Cullen, M. (2015). How is Interactive Media Changing the Way Children Learn? Education Technology Solutions. Retrieved from https://educationtechnologysolutions.com/2015/12/how-is-interactive-media-changing-the-way-children-learn/
Dziuban C, Hartman J. & Moskal, P. 2004. Blended Learning Educause. Vol 2004, issue 7. Retrieved from http://net.educause.edu/ir/libary/pdf/ERB0407
Kopka, S. & Hobbs, R., (2014). Transmedia & Education: Using Transmedia in the Classroom with a Focus on Interactive Literature [Blog]. SeKopka. Retrieved from https://sekopka.wordpress.com/2014/05/07/transmedia-education-using-transmedia-in-the-classroom-with-a-focus-on-interactive-literature/
Hall, T. (2011). Digital renaissance: The creative potential of narrative technology in education. Creative Education, 3(1), 96-100.
Lamb, A. (2011). Reading redefined for a transmedia universe. Learning and Leading with Technology, 39(3), 12-17. Retrieved from http://ezproxy.csu.edu.au/login?url=http://search.ebscohost.com/login.aspx?direct=true&db=ehh&AN=67371172&site=ehost-live
Mills, K., & Levido, A. (2011). iPed:Pedagogy for digital text production. Reading Teacher, 65(1), 80-9. Retrieved from http://exproxy.csu.edu.au/login?url=http://search.ebscohost.com/login.aspx?direct=true&db=pbh&AN=73908381&site=ehost-pve
Morra, A. (2010). Eight steps to great storytelling. [Web log post]. Retrieved from https://edtechteacher.org/8-steps-to-great-storytelling-from-samantha-onedudemic/
Microsoft. (n.d.). Sway.
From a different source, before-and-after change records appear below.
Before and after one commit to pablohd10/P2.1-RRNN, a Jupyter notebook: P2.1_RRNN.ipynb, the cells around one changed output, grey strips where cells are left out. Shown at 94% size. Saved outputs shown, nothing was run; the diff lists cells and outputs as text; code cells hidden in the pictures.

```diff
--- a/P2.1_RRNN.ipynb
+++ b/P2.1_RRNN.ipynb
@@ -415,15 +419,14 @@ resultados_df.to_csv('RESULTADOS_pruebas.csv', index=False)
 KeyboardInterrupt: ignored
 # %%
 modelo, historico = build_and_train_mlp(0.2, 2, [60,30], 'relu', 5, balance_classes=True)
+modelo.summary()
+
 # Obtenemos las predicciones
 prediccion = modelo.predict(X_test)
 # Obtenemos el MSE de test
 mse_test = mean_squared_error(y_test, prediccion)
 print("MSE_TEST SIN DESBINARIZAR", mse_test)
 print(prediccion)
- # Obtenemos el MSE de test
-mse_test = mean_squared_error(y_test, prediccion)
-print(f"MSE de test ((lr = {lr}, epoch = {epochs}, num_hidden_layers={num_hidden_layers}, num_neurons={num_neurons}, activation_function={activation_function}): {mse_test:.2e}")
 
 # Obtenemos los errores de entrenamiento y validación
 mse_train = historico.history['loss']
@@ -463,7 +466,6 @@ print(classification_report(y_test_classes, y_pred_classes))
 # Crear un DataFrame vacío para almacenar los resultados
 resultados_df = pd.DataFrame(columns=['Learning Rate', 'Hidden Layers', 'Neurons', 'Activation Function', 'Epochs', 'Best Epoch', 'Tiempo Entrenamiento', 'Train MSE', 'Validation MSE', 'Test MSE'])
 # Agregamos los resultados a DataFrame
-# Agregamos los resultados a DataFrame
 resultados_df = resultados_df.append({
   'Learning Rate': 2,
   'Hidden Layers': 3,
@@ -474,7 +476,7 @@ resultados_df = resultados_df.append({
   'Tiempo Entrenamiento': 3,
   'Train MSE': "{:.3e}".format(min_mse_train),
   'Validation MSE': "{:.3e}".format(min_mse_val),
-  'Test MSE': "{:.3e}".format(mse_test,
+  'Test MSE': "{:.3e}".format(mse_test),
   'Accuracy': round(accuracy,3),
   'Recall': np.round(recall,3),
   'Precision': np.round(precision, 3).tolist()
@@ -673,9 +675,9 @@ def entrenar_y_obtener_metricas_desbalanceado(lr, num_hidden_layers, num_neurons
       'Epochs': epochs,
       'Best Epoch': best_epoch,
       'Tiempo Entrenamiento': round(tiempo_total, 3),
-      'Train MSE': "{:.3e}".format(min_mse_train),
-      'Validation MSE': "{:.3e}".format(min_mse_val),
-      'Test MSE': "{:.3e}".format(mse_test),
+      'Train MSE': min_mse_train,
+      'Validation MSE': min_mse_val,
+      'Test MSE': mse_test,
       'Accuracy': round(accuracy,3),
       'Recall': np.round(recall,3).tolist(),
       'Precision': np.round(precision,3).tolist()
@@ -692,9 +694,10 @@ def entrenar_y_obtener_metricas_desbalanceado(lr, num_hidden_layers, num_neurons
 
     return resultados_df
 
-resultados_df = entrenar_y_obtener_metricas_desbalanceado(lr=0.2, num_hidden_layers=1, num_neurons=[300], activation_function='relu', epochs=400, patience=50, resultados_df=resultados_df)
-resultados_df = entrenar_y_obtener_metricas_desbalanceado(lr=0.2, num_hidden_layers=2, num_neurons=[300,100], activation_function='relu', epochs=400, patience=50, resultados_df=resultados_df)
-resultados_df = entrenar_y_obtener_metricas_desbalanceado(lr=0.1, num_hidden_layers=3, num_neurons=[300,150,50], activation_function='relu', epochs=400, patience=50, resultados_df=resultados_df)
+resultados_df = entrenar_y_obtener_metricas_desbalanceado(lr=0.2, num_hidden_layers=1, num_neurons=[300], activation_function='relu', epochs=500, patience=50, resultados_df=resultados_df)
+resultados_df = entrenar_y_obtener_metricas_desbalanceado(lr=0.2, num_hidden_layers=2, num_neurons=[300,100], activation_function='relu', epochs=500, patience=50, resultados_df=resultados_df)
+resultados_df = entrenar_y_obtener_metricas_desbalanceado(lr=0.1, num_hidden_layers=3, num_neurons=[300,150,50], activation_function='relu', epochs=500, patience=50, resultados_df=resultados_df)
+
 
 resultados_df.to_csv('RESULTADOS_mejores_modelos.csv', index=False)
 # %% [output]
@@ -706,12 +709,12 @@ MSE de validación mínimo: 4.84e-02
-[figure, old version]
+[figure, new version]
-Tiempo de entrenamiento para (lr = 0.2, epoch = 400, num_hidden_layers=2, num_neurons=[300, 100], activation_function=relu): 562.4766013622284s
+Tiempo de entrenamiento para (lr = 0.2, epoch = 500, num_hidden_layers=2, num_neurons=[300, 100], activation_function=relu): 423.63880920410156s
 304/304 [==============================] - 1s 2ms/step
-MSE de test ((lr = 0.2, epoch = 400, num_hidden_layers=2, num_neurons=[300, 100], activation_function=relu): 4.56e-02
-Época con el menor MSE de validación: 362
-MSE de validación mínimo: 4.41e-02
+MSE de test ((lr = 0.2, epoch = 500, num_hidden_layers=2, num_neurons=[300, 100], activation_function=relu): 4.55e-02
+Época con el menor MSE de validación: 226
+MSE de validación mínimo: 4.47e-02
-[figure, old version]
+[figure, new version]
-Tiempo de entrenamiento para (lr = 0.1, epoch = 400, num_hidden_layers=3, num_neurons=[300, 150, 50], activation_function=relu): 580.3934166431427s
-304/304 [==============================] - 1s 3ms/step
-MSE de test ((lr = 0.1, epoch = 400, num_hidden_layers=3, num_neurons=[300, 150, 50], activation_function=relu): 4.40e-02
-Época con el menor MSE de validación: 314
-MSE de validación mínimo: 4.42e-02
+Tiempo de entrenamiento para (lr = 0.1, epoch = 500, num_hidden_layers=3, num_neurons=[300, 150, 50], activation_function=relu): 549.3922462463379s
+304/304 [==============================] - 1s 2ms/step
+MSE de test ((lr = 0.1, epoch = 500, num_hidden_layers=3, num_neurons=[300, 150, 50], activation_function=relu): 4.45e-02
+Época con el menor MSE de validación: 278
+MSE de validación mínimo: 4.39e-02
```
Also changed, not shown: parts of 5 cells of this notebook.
Retrieved September 15, 2020 from https://sway.office.com/
Powtoon. (n.d.). Bring awesomeness to your classroom. Retrieved September 16, 2020 from https://www.powtoon.com/edu-home/
Roskos, K., Burstein, K., Shang, Y., & Gray, E. (2014). Young children’s engagement with e-books at school: does device matter? Sage Open, 4. doi: 10.1177/2158244013517244.
Vimeo. (n.d.). We’ve got a thing for video. Retrieved September 16, 2020 from https://vimeo.com/
Walsh, M. (2010). Multimodal pteracy:what does it mean for classroom practice? Austrapan Journal of Language and pteracy 33(3), 211 – 239. Retrieved from http://www.alea.edu.au/documents/item/63
Walsh, M. (2013). Literature in a digital environment. In L. McDonald (Ed.), A literature companion for teachers (pp. 181-194). Marrickville, NSW: Primary English Teaching Association Australia (PETAA). Retrieved from https://primo.csu.edu.au/discovery/fulldisplay?docid=alma990022907270402357&context=L&vid=61CSU_INST:61CSU&search_scope=MyInst_and_CI&tab=Everything&lang=en